Showing 1-5 of 6 (next | show all)
I recently reread (for the nth time, although for the first time in years) “The Lord of the Rings” along with this reader’s companion. If you are one of those people who became a LOTR fan in your youth, learned how to write in Elvish, love the Simarillion, and read the book many times, I highly recommend reading it again along with this commentary. It helped me appreciate even more how the depth of Tolkien’s academic scholarship permeates every word in LOTR. It also helped change my mind and I now consider Tolkien not only a great story teller and world builder, but an incredible writer. I even for the first time appreciate and enjoy his poetry.

I should add that 57 years after I first read LOTR, I appreciate even more his incredible world building, and his deep exploration of human psychology in a fantasy setting. He is truly the master of the genre and has never yet been surpassed. But he also deserves to be appreciated as a great writer, not just in his genre.

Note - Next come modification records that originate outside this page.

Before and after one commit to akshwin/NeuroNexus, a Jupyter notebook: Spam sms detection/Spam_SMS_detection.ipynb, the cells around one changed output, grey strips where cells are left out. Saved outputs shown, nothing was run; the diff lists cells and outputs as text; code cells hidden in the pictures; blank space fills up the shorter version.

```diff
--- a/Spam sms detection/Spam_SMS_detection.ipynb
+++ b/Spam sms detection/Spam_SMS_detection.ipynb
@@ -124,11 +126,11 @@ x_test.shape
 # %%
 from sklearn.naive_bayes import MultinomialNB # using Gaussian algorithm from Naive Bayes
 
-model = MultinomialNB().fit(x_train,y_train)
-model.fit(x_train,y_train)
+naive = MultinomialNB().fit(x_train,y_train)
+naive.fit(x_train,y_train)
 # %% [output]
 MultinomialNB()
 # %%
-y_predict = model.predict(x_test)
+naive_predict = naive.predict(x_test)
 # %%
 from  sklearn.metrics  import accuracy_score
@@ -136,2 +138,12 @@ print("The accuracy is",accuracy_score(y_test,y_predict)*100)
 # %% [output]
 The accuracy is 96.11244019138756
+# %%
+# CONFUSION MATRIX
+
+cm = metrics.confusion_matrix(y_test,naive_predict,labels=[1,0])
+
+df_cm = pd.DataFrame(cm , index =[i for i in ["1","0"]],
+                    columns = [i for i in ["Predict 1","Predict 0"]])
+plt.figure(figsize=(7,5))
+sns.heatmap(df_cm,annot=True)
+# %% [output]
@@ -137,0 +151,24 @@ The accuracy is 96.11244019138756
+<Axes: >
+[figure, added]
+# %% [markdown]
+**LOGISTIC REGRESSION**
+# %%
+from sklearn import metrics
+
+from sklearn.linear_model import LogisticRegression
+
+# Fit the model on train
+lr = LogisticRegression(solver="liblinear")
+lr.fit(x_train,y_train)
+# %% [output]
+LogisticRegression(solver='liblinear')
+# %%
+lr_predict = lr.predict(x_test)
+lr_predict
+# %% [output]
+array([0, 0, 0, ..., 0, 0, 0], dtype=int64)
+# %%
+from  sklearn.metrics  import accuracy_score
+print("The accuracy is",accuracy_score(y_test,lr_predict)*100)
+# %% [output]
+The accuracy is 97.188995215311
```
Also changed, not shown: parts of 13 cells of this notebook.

As a side note, perhaps it is related to my current age, but I now find LOTR incredibly sad and depressing. The commentary just helped deepen that feeling. I never before fully appreciated how Catholicism is such a pessimistic religion and how deeply it’s despairing view of human nature permeates Tolkien’s writing. ( )
1 vote aront | Sep 13, 2023 |
An invaluable resource for the Tolkien enthusiast. ( )
  AldusManutius | Jul 5, 2020 |
Should it interest you, click to read my 7000+ words analysis, about Free Will and Moral Choice in LOTR

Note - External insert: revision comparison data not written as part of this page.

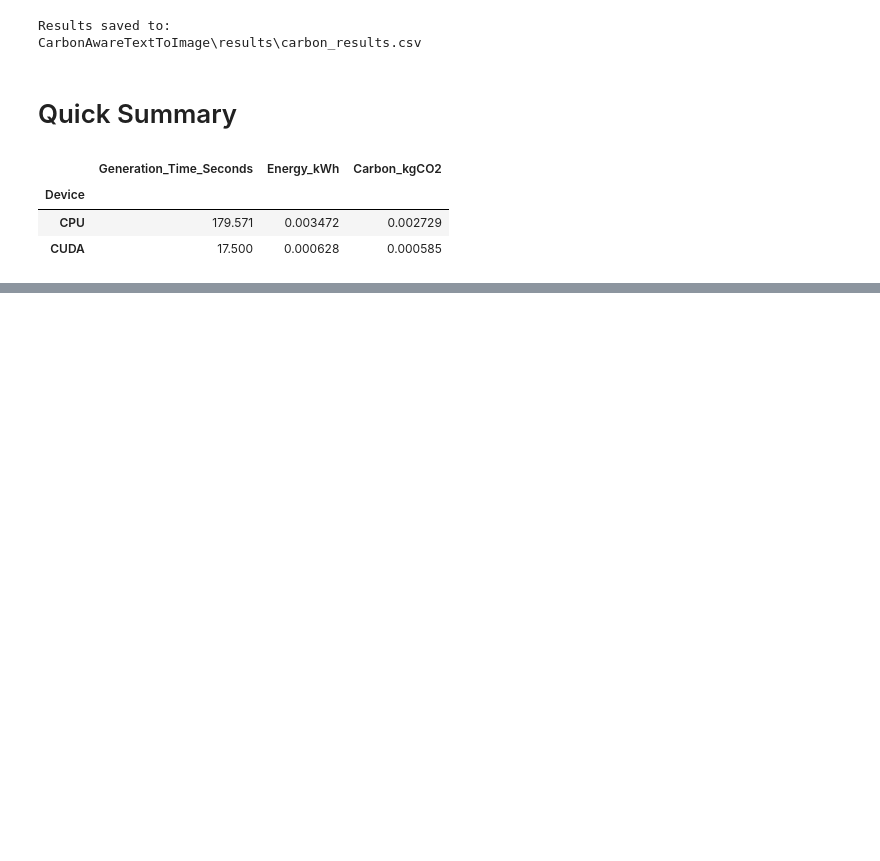
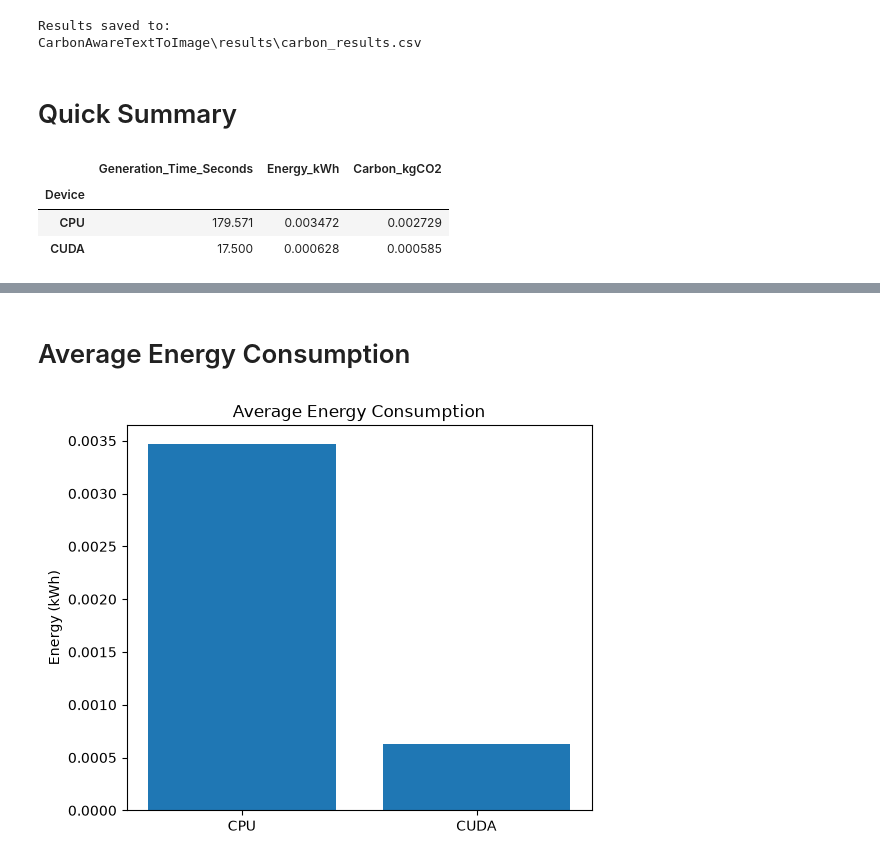
Before and after one commit to ittihadur/cpu-vs-gpu-ai-benchmark, a Jupyter notebook: 406.ipynb, the cells around one changed output, grey strips where cells are left out. Drawn from its saved outputs; the diff is of its cells as text; code cells hidden in the pictures; blank space fills up the shorter version.

```diff
--- a/406.ipynb
+++ b/406.ipynb
@@ -708,0 +770,28 @@ summary
+# %% [markdown]
+# Average Energy Consumption
+# %%
+avg_energy = (
+    results_df
+    .groupby("Device")["Energy_kWh"]
+    .mean()
+)
+
+plt.figure(figsize=(6,5))
+
+plt.bar(avg_energy.index, avg_energy.values)
+
+plt.title("Average Energy Consumption")
+plt.ylabel("Energy (kWh)")
+
+plt.savefig(
+    os.path.join(
+        RESULT_DIR,
+        "energy_comparison.png"
+    ),
+    dpi=300,
+    bbox_inches="tight"
+)
+
+plt.show()
+# %% [output]
+[figure, added]
```
Also changed, not shown: parts of 14 cells of this notebook, 4 other files.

It’s a treasure trove for hardcore fans for sure. I’d even say it is mandatory if you’re the type of fan that has read The Lord of the Rings multiple times, and plan to read it again. It’s 894 pages, with 15 pages of bibliography and a 64-page index.

There's a lengthy introduction on the history of the book’s origin and publication history, notes on the chronologies, calendars and moons, and some pages on the different maps. It also includes 30 pages of notes on the nomenclature, written by J.R.R. Tolkien himself. The main part follows the text, and offers thousands of notes – some trivial and short, others long, quoting from letters or earlier drafts, and from other scholars, including Christopher Tolkien’s extensive work.

It is meticulous about different ways of spelling dwarfs/dwarves/Dwarfs/Dwarves and lots of other words, should stuff like that float your boat. There’s also an index of all the changes that were made for the 2014 60th Anniversary edition by HarperCollins, but that would be interesting for scholars only.

Anyhow: you do not need it as a casual reader, not at all, but it is a tremendous achievement in itself. ( )
  bormgans | Feb 27, 2020 |
The book's quality varies widely-from the little known but fascinating to the tedious and lengthy quotes taken from better known works. Do we need to see entire paragraphs lifted from Unfinished Tales or History of Middle Earth? This book suffers from inadequate editing. ( )
  Cole_Hendron | Oct 15, 2009 |
The only reason this doesn't rate 5 stars is that I found one or two errors in the appendicies. Even so, this volume is a welcome addition, chronicling the various errors, omissions, and erronious edits in the published text of LotR. ( )
1 vote Edrys | May 4, 2007 |
Showing 1-5 of 6 (next | show all)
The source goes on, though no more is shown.